The Horseshoe Casino Cleveland began accepting applications on its website last Wednesday for 500 dealers and supervisors. The Plain Dealer reports that by Monday the developer had fielded more than 5,000 applications and expected to easily double that number by the Sept. 30 cutoff.
WASHINGTON (AP) - President Barack Obama is heading to the home state of his chief GOP antagonist on Capitol Hill, House Speaker John Boehner, to promote his jobs plan.
The president's trip to swing-state Ohio on Tuesday is part of a high-profile public sales push to get his $447 billion plan through a divided Congress. It comes a day after White House officials revealed that they plan to pay for the legislation with higher taxes, earning criticism from Boehner and other congressional Republicans.
Both of Ohio’s U.S.senators were in Cleveland Sunday, participating in an interfaith commemoration of the 10th anniversary of 9/11. Republican Sen. Rob Portman says defending the U.S. against future attacks remains a priority, and one he’ll have a special responsibility to balance over the next three months. For Ohio Public Radio, Kabir Bhatia reports.
US House member Mike Turner says a proposed new Congressional map for Ohio combines his district with that of a fellow Republican. That could set up a possible face-off.
A spokesman for Turner said today (Monday) that the plan combines the districts of Turner and U.S. Rep. Steve Austria. Turner, a former Dayton mayor, has comfortably won Ohios 3rd district in every election since 2004.
Frank Bill lives in Corydon, Indiana. He works at a paint factory. He has observed as the economy has soured in his part of rural Indiana. The good factory jobs are vanishing. Meth labs flourish. Crime is soaring.
Bill keeps a notebook handy and he scribbles down story ideas inspired by the devastation he sees around him. His first book, "Crimes in Southern Indiana" is dark and violent and nearly impossible to put down.

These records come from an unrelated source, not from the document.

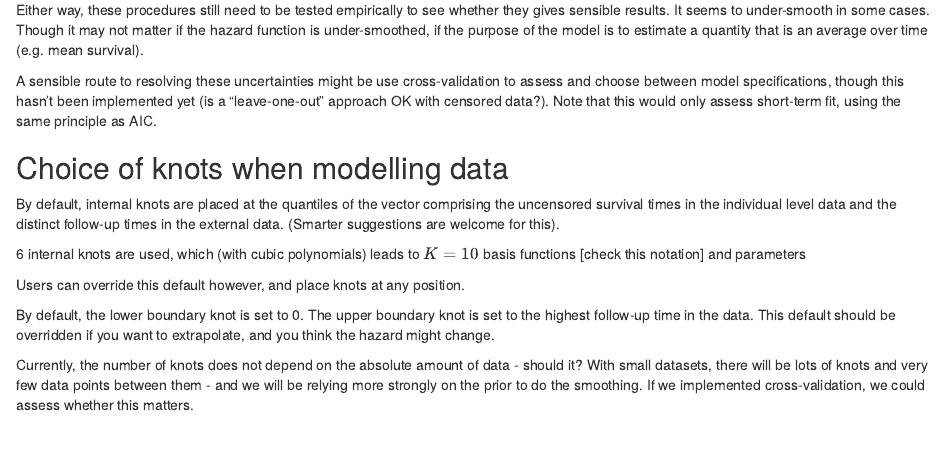
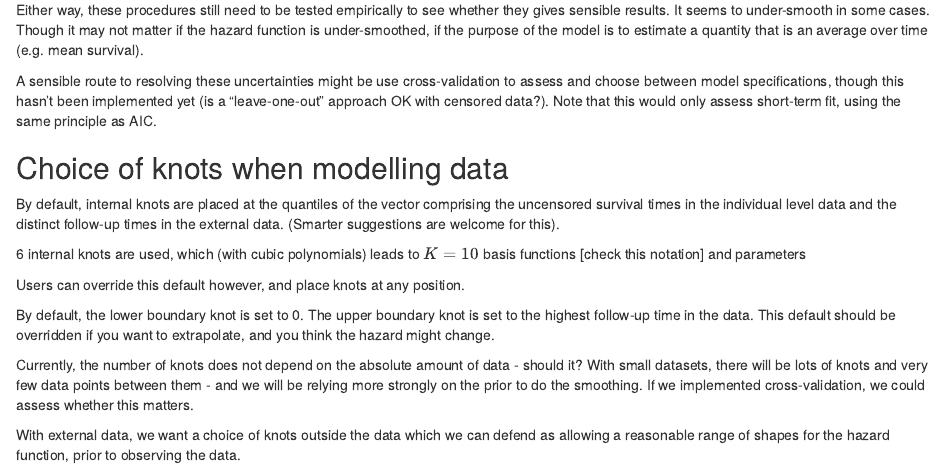
Before and after one commit to chjackson/survextrap, an R Markdown document (vignettes/methods.Rmd): the page in a window 1100 px wide, from 3130 px down. Rendered offline with R 4.5, knitr and Pandoc, with nearby package versions; some code elsewhere in the file could not run offline; common packages that the code uses without loading them are loaded.

Commit message:
Trigger rebuild

```diff
--- a/vignettes/methods.Rmd
+++ b/vignettes/methods.Rmd
@@ -172,3 +172,5 @@ Users can override this default however, and place knots at any position.
 By default, the lower boundary knot is set to 0.   The upper boundary knot is set to the highest follow-up time in the data.    This default should be overridden if you want to extrapolate, and you think the hazard might change.
 
 Currently, the number of knots does not depend on the absolute amount of data - should it?   With small datasets, there will be lots of knots and very few data points between them - and we will be relying more strongly on the prior to do the smoothing.  If we implemented cross-validation, we could assess whether this matters.
+
+With external data, we want a choice of knots outside the data which we can defend as allowing a reasonable range of shapes for the hazard function, prior to observing the data.
```
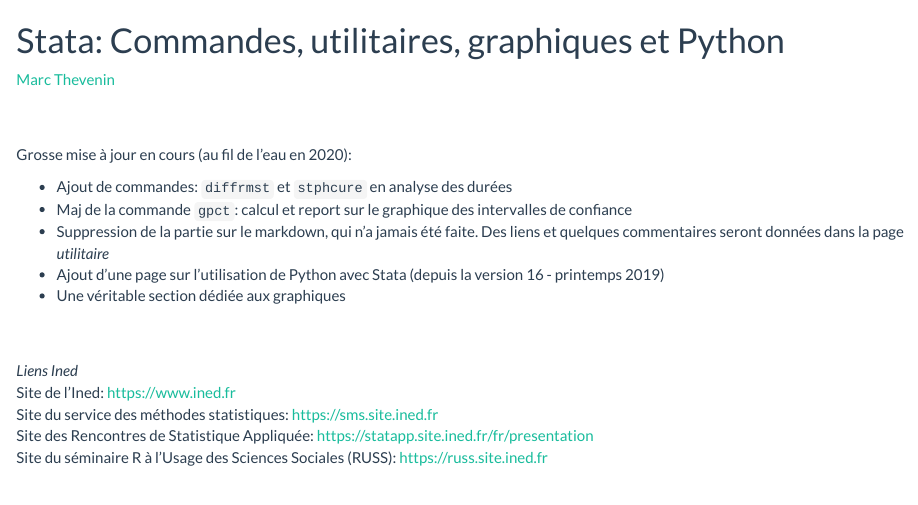
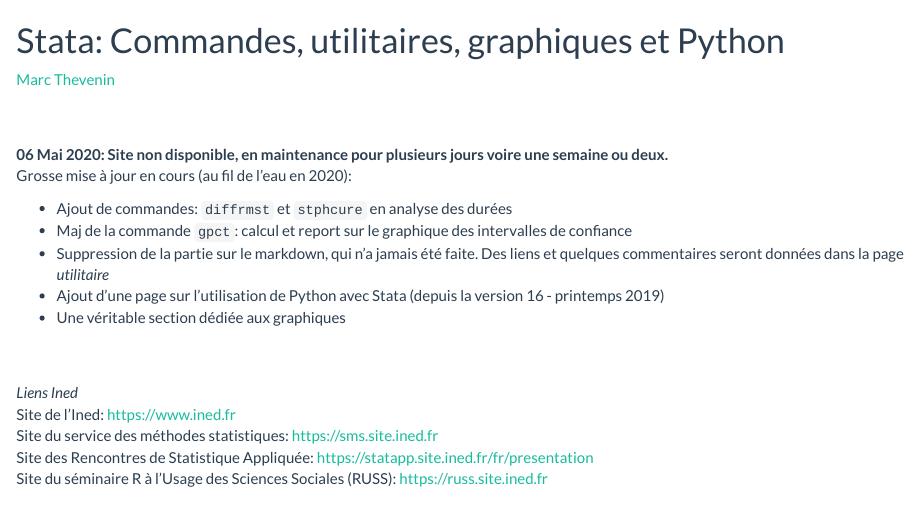
Before and after one commit to mthevenin/stata_fr, an R Markdown document (index.Rmd): the page in a window 1100 px wide, from its top. The pictures show the output file index.html that the author committed with the source, opened offline.

Commit message:
Add files via upload

````diff
--- a/index.Rmd
+++ b/index.Rmd
@@ -8,6 +8,7 @@
  [Marc Thevenin](mailto:marc.thevenin@ined.fr)
 
 <br><br>
+**06 Mai 2020: Site non disponible, en maintenance pour plusieurs jours voire une semaine ou deux.**
 Grosse mise à jour en cours (au fil de l'eau en 2020):
 
 - Ajout de commandes: ```diffrmst``` et ```stphcure``` en analyse des durées
````
Also changed, not shown: index.html, index.Rmd (2 more changed lines).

In this interview Bill talks about his inspirations-the rejections-and how he finally broke through and got his stuff published.